** Opening SOURCE DATA block **

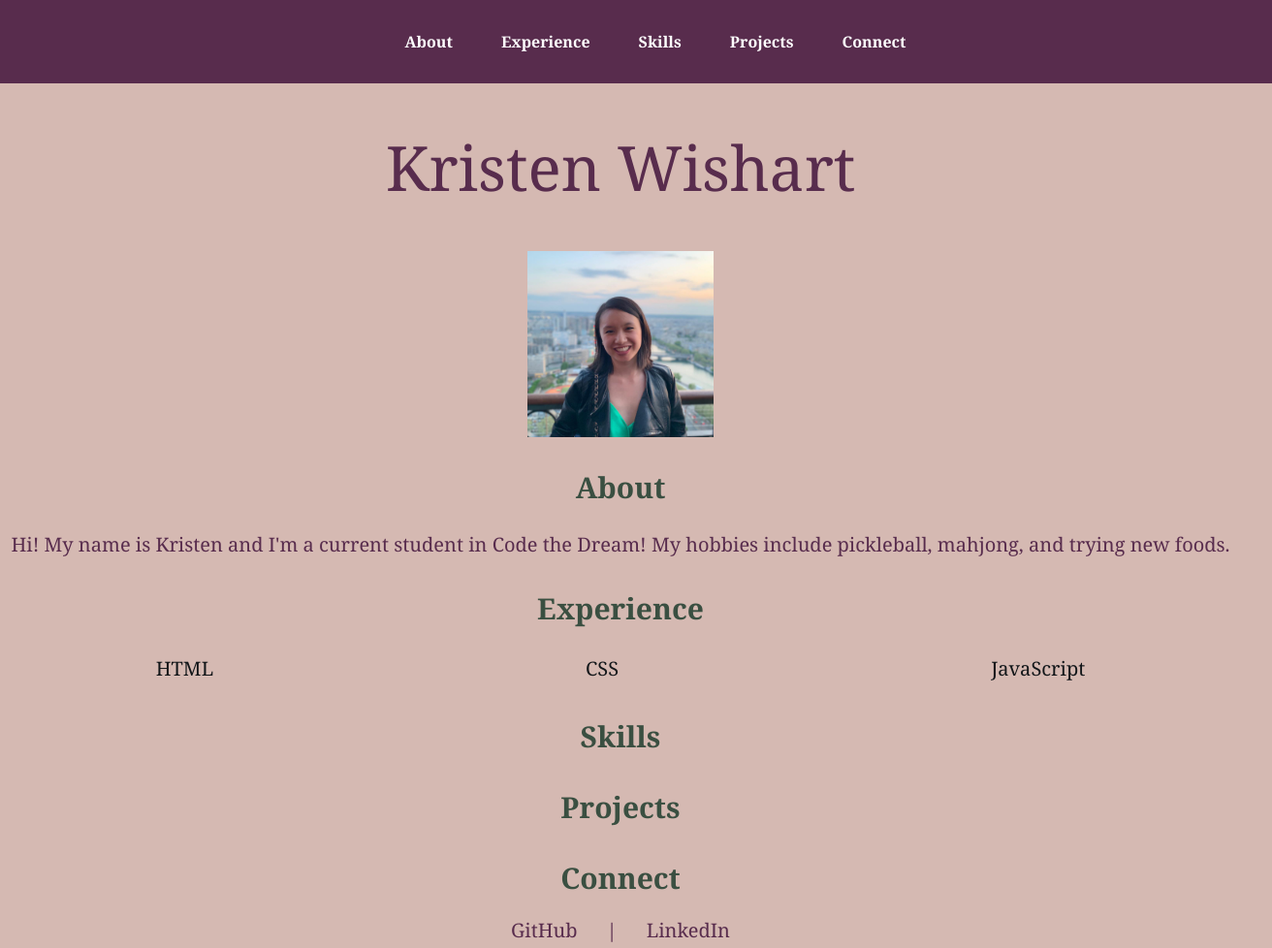
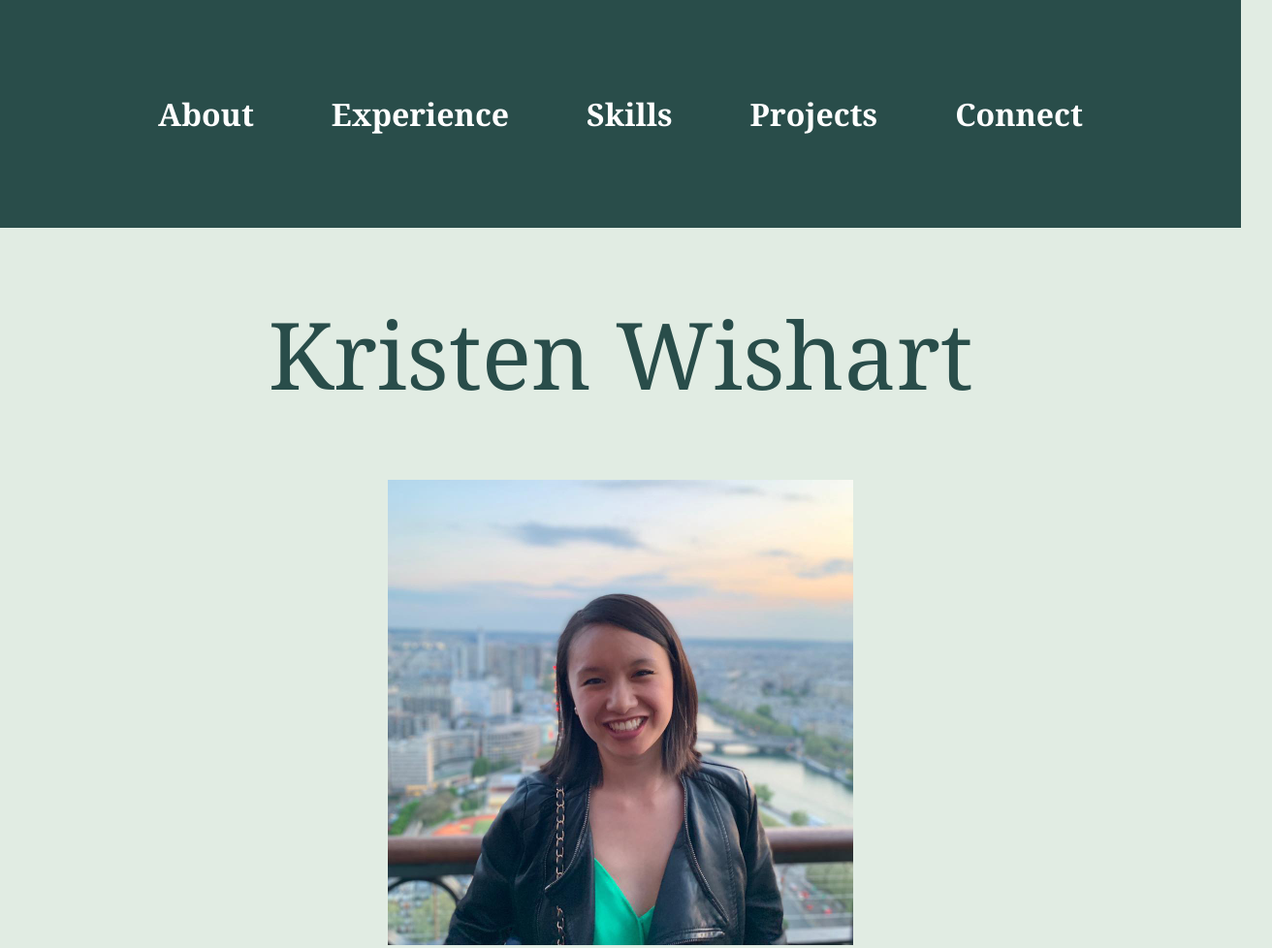
Before and after one commit to kwishart24/kristen-wishart-luna-portfolio, a plain HTML site: page index.html in a window 1280 px wide. Shown: the top 978 px of the page at 97% size, 1312 px wide, since content can reach past the window. Drawn offline with Linux system fonts and the light colour scheme.

Commit message:
responsiveness added

```diff
--- a/css/index.css
+++ b/css/index.css
@@ -1,23 +1,87 @@
 body {
   margin: 0;
+  padding: 0;
+  background-color: #d5b9b2;
+  color: #121619;
+  font-family: Georgia, "Times New Roman", Times, serif;
+}
+
+/*Tablet View*/
+
+@media screen and (min-width: 768px) {
+  /*Change color of body on tablet*/
+  body {
+    background-color: #d5b9b2;
+  }
+}
+
+/*Desktop View*/
+
+@media screen and (min-width: 1024px) {
+  /*Change color of body on desktop*/
+  body {
+    background-color: #e1ece3;
+  }
 }
 
 header {
-  width: 100%;
-  margin: 0 auto;
+  margin: 0;
   padding: 1rem;
   background-color: #582c4d;
   position: sticky;
   top: 0;
 }
 
+/*Tablet View*/
+
+@media screen and (min-width: 768px) {
+  /*Change color of body on tablet*/
+  header {
+    background-color: #582c4d;
+  }
+}
+
+/*Desktop View*/
+
+@media screen and (min-width: 1024px) {
+  /*Larger header*/
+  header {
+    padding: 5em;
+  }
+
+  /*Change color*/
+  header {
+    background-color: #294d4a;
+  }
+}
+
 nav ul {
   display: flex;
+  flex-wrap: wrap;
   list-style: none;
   justify-content: center;
   gap: 50px;
   text-align: center;
   font-weight: 900;
+  padding-left: 0;
+}
+
+/*Tablet View*/
+
+@media screen and (min-width: 768px) {
+  /*Larger gap between text in nav bar on tablet*/
+  nav ul {
+    gap: 55px;
+  }
+}
+
+/*Desktop View*/
+
+@media screen and (min-width: 1024px) {
+  /*Larger gap between text in nav bar on desktop*/
+  nav ul {
+    gap: 80px;
+  }
 }
 
 nav a {
@@ -25,9 +89,27 @@ nav a {
   color: #fff;
 }
 
+/*Tablet View*/
+
+@media screen and (min-width: 768px) {
+  /*Larger text on nav bar on desktop*/
+  nav a {
+    font-size: 1.25rem;
+  }
+}
+
+/*Desktop View*/
+
+@media screen and (min-width: 1024px) {
+  /*Larger text on nav bar on desktop*/
+  nav a {
+    font-size: 2rem;
+  }
+  /*Hover over nav bar on desktop*/
   nav a:hover {
     color: #fff;
     text-decoration: underline;
+  }
 }
 
 .nav-bar {
@@ -40,10 +122,27 @@ nav a:hover {
   align-content: center;
 }
 
-body {
-  background-color: #d5b9b2;
-  color: #121619;
-  font-family: Georgia, "Times New Roman", Times, serif;
+#main {
+  margin: 0 auto;
+  padding: 0 2em;
+}
+
+/*Tablet View*/
+
+@media screen and (min-width: 768px) {
+  /*Increase padding on tablet*/
+  #main {
+    padding: 0 5em;
+  }
+}
+
+/*Desktop View*/
+
+@media screen and (min-width: 1024px) {
+  /*Increase padding on desktop*/
+  #main {
+    padding: 0 10em;
+  }
 }
 
 h1 {
@@ -53,13 +152,52 @@ h1 {
   font-weight: 500;
 }
 
+/*Tablet View*/
+
+@media screen and (min-width: 768px) {
+  /*Larger h1 and color change on tablet*/
+  h1 {
+    font-size: 4rem;
+    color: #582c4d;
+  }
+}
+
+/*Desktop View*/
+
+@media screen and (min-width: 1024px) {
+  /*Larger h1 and color change on desktop*/
+  h1 {
+    font-size: 6rem;
+    color: #294d4a;
+  }
+}
+
 img {
   margin: auto;
-  max-width: 15%;
+  max-width: 70%;
+  margin-bottom: 1em;
+}
+
+/*Tablet View*/
+
+@media screen and (min-width: 768px) {
+  /*img width on tablet*/
+  img {
+    max-width: 60%;
+  }
+}
+
+/*Desktop View*/
+
+@media screen and (min-width: 1024px) {
+  /*img width on desktop*/
+  img {
+    max-width: 50%;
+  }
 }
 
 section {
-  margin: 2rem auto;
+  margin: 2rem 0;
   padding: 0;
   text-align: center;
   font-size: 1.25rem;
@@ -67,20 +205,61 @@ section {
 
 h2 {
   font-weight: 900;
-  color: #3a4f41;
+  color: #582c4d;
+  font-size: 2rem;
+}
+
+/*Tablet View*/
+
+@media screen and (min-width: 768px) {
+  /*Change color and size of h2 on desktop*/
+  h2 {
+    color: #582c4d;
+    font-size: 2rem;
+  }
+}
+
+/*Desktop View*/
+
+@media screen and (min-width: 1024px) {
+  /*Change color and size of h2 on desktop*/
+  h2 {
+    color: #294d4a;
+    font-size: 3rem;
+  }
 }
 
 p {
   display: inline;
+  color: #121619;
+  text-align: center;
+}
+
+/*Tablet View*/
+
+@media screen and (min-width: 768px) {
+  /*Change color and size of h2 on tablet*/
+  h2 {
     color: #582c4d;
+    font-size: 2rem;
+  }
+}
+
+/*Desktop View*/
+
+@media screen and (min-width: 1024px) {
+  /*Change size of p on desktop*/
+  p {
+    font-size: 1.5rem;
+  }
 }
 
 #experience ul {
+  display: flex;
   list-style-type: none;
   line-height: 1.75;
   padding-left: 0;
-  display: flex;
-  gap: 30%;
+  gap: 10%;
   justify-content: center;
   text-align: center;
 }
@@ -95,8 +274,31 @@ p {
   color: #582c4d;
 }
 
+/*Tablet View*/
+
+@media screen and (min-width: 768px) {
+  /*Change color of a on tablet*/
+  #connect a {
+    color: #582c4d;
+  }
+}
+
+/*Desktop View*/
+
+@media screen and (min-width: 1024px) {
+  /*Change color of a on desktop*/
+  #connect a {
+    color: #121619;
+  }
+}
+
+/*Desktop View*/
+
+@media screen and (min-width: 1024px) {
+  /*Add hovering effect on desktop*/
   #connect a:hover {
     color: #a26769;
+  }
 }
 
 .socials {
--- a/index.html
+++ b/index.html
@@ -21,6 +21,7 @@
         </nav>
       </div>
     </header>
+    <div id="main">
     <h1>Kristen Wishart</h1>
     <section id="about">
       <img src="images/Facebook Profile Pic.jpg" />
@@ -55,5 +56,6 @@
           >
         </div>
     </section>
+    </div>
   </body>
 </html>
```
Lines whose indentation alone changed are shown as unchanged.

** Closing SOURCE DATA block **

WORK TO COMPLETE:
An exact copy of all entries is needed, with no pictures in it.

RESPONSE BELOW:
Before and after one commit to kwishart24/kristen-wishart-luna-portfolio, a plain HTML site: page index.html in a window 1280 px wide. Shown: the top 978 px of the page at 97% size, 1312 px wide, since content can reach past the window. Drawn offline with Linux system fonts and the light colour scheme.

Commit message:
responsiveness added

```diff
--- a/css/index.css
+++ b/css/index.css
@@ -1,23 +1,87 @@
 body {
   margin: 0;
+  padding: 0;
+  background-color: #d5b9b2;
+  color: #121619;
+  font-family: Georgia, "Times New Roman", Times, serif;
+}
+
+/*Tablet View*/
+
+@media screen and (min-width: 768px) {
+  /*Change color of body on tablet*/
+  body {
+    background-color: #d5b9b2;
+  }
+}
+
+/*Desktop View*/
+
+@media screen and (min-width: 1024px) {
+  /*Change color of body on desktop*/
+  body {
+    background-color: #e1ece3;
+  }
 }
 
 header {
-  width: 100%;
-  margin: 0 auto;
+  margin: 0;
   padding: 1rem;
   background-color: #582c4d;
   position: sticky;
   top: 0;
 }
 
+/*Tablet View*/
+
+@media screen and (min-width: 768px) {
+  /*Change color of body on tablet*/
+  header {
+    background-color: #582c4d;
+  }
+}
+
+/*Desktop View*/
+
+@media screen and (min-width: 1024px) {
+  /*Larger header*/
+  header {
+    padding: 5em;
+  }
+
+  /*Change color*/
+  header {
+    background-color: #294d4a;
+  }
+}
+
 nav ul {
   display: flex;
+  flex-wrap: wrap;
   list-style: none;
   justify-content: center;
   gap: 50px;
   text-align: center;
   font-weight: 900;
+  padding-left: 0;
+}
+
+/*Tablet View*/
+
+@media screen and (min-width: 768px) {
+  /*Larger gap between text in nav bar on tablet*/
+  nav ul {
+    gap: 55px;
+  }
+}
+
+/*Desktop View*/
+
+@media screen and (min-width: 1024px) {
+  /*Larger gap between text in nav bar on desktop*/
+  nav ul {
+    gap: 80px;
+  }
 }
 
 nav a {
@@ -25,9 +89,27 @@ nav a {
   color: #fff;
 }
 
+/*Tablet View*/
+
+@media screen and (min-width: 768px) {
+  /*Larger text on nav bar on desktop*/
+  nav a {
+    font-size: 1.25rem;
+  }
+}
+
+/*Desktop View*/
+
+@media screen and (min-width: 1024px) {
+  /*Larger text on nav bar on desktop*/
+  nav a {
+    font-size: 2rem;
+  }
+  /*Hover over nav bar on desktop*/
   nav a:hover {
     color: #fff;
     text-decoration: underline;
+  }
 }
 
 .nav-bar {
@@ -40,10 +122,27 @@ nav a:hover {
   align-content: center;
 }
 
-body {
-  background-color: #d5b9b2;
-  color: #121619;
-  font-family: Georgia, "Times New Roman", Times, serif;
+#main {
+  margin: 0 auto;
+  padding: 0 2em;
+}
+
+/*Tablet View*/
+
+@media screen and (min-width: 768px) {
+  /*Increase padding on tablet*/
+  #main {
+    padding: 0 5em;
+  }
+}
+
+/*Desktop View*/
+
+@media screen and (min-width: 1024px) {
+  /*Increase padding on desktop*/
+  #main {
+    padding: 0 10em;
+  }
 }
 
 h1 {
@@ -53,13 +152,52 @@ h1 {
   font-weight: 500;
 }
 
+/*Tablet View*/
+
+@media screen and (min-width: 768px) {
+  /*Larger h1 and color change on tablet*/
+  h1 {
+    font-size: 4rem;
+    color: #582c4d;
+  }
+}
+
+/*Desktop View*/
+
+@media screen and (min-width: 1024px) {
+  /*Larger h1 and color change on desktop*/
+  h1 {
+    font-size: 6rem;
+    color: #294d4a;
+  }
+}
+
 img {
   margin: auto;
-  max-width: 15%;
+  max-width: 70%;
+  margin-bottom: 1em;
+}
+
+/*Tablet View*/
+
+@media screen and (min-width: 768px) {
+  /*img width on tablet*/
+  img {
+    max-width: 60%;
+  }
+}
+
+/*Desktop View*/
+
+@media screen and (min-width: 1024px) {
+  /*img width on desktop*/
+  img {
+    max-width: 50%;
+  }
 }
 
 section {
-  margin: 2rem auto;
+  margin: 2rem 0;
   padding: 0;
   text-align: center;
   font-size: 1.25rem;
@@ -67,20 +205,61 @@ section {
 
 h2 {
   font-weight: 900;
-  color: #3a4f41;
+  color: #582c4d;
+  font-size: 2rem;
+}
+
+/*Tablet View*/
+
+@media screen and (min-width: 768px) {
+  /*Change color and size of h2 on desktop*/
+  h2 {
+    color: #582c4d;
+    font-size: 2rem;
+  }
+}
+
+/*Desktop View*/
+
+@media screen and (min-width: 1024px) {
+  /*Change color and size of h2 on desktop*/
+  h2 {
+    color: #294d4a;
+    font-size: 3rem;
+  }
 }
 
 p {
   display: inline;
+  color: #121619;
+  text-align: center;
+}
+
+/*Tablet View*/
+
+@media screen and (min-width: 768px) {
+  /*Change color and size of h2 on tablet*/
+  h2 {
     color: #582c4d;
+    font-size: 2rem;
+  }
+}
+
+/*Desktop View*/
+
+@media screen and (min-width: 1024px) {
+  /*Change size of p on desktop*/
+  p {
+    font-size: 1.5rem;
+  }
 }
 
 #experience ul {
+  display: flex;
   list-style-type: none;
   line-height: 1.75;
   padding-left: 0;
-  display: flex;
-  gap: 30%;
+  gap: 10%;
   justify-content: center;
   text-align: center;
 }
@@ -95,8 +274,31 @@ p {
   color: #582c4d;
 }
 
+/*Tablet View*/
+
+@media screen and (min-width: 768px) {
+  /*Change color of a on tablet*/
+  #connect a {
+    color: #582c4d;
+  }
+}
+
+/*Desktop View*/
+
+@media screen and (min-width: 1024px) {
+  /*Change color of a on desktop*/
+  #connect a {
+    color: #121619;
+  }
+}
+
+/*Desktop View*/
+
+@media screen and (min-width: 1024px) {
+  /*Add hovering effect on desktop*/
   #connect a:hover {
     color: #a26769;
+  }
 }
 
 .socials {
--- a/index.html
+++ b/index.html
@@ -21,6 +21,7 @@
         </nav>
       </div>
     </header>
+    <div id="main">
     <h1>Kristen Wishart</h1>
     <section id="about">
       <img src="images/Facebook Profile Pic.jpg" />
@@ -55,5 +56,6 @@
           >
         </div>
     </section>
+    </div>
   </body>
 </html>
```
Lines whose indentation alone changed are shown as unchanged.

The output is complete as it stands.